**Requirement**
When a line in the listing below contains the word "changed", return a copy of that line.

**Record set**
##########

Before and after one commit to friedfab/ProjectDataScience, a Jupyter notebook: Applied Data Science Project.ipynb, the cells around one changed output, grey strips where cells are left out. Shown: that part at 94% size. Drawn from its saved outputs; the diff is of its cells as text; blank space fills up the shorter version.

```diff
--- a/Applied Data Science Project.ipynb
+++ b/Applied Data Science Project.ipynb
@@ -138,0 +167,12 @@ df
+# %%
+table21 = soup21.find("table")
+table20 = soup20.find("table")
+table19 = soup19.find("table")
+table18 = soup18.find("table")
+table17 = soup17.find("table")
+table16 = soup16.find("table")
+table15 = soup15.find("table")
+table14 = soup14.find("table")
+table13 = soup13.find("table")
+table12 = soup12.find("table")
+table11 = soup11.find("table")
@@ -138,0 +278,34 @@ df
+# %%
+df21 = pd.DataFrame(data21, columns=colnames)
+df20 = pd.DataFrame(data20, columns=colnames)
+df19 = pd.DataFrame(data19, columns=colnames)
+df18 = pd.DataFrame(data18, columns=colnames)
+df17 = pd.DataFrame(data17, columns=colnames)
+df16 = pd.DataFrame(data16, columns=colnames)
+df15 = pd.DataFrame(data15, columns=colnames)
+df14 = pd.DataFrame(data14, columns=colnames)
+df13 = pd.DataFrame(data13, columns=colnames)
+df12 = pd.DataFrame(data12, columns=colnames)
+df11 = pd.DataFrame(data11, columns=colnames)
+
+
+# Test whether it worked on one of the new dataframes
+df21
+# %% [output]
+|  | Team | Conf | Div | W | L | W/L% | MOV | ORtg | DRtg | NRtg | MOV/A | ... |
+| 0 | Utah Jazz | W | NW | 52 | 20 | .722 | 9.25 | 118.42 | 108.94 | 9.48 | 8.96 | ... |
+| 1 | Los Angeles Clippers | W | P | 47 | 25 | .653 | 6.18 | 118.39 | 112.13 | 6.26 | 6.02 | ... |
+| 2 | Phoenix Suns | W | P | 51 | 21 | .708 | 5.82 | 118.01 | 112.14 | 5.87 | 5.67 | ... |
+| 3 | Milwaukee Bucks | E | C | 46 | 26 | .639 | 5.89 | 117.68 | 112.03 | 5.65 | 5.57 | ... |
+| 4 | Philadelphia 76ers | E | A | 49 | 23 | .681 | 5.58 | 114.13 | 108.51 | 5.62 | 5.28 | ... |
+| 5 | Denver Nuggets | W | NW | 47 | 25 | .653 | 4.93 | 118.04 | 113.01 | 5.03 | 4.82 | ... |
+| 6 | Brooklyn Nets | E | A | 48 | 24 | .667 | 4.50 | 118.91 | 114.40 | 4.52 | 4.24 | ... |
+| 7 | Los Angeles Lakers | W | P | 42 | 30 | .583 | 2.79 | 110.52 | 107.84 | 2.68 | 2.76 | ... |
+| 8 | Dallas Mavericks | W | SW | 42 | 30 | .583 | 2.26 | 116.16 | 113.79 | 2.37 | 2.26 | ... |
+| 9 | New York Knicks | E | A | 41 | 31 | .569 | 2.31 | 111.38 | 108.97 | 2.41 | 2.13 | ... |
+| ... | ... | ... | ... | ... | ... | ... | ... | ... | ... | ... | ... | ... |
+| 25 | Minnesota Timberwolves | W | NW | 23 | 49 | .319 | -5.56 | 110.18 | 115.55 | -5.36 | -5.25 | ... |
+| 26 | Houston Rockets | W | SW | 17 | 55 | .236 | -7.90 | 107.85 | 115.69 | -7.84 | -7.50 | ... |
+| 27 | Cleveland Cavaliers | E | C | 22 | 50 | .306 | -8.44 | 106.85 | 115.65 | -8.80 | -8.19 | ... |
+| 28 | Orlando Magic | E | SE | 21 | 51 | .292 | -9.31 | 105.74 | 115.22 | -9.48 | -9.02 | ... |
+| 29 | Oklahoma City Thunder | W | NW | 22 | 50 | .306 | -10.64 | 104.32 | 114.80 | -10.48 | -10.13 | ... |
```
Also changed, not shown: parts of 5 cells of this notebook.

##########

**Expected answer**
Before and after one commit to friedfab/ProjectDataScience, a Jupyter notebook: Applied Data Science Project.ipynb, the cells around one changed output, grey strips where cells are left out. Shown: that part at 94% size. Drawn from its saved outputs; the diff is of its cells as text; blank space fills up the shorter version.
Also changed, not shown: parts of 5 cells of this notebook.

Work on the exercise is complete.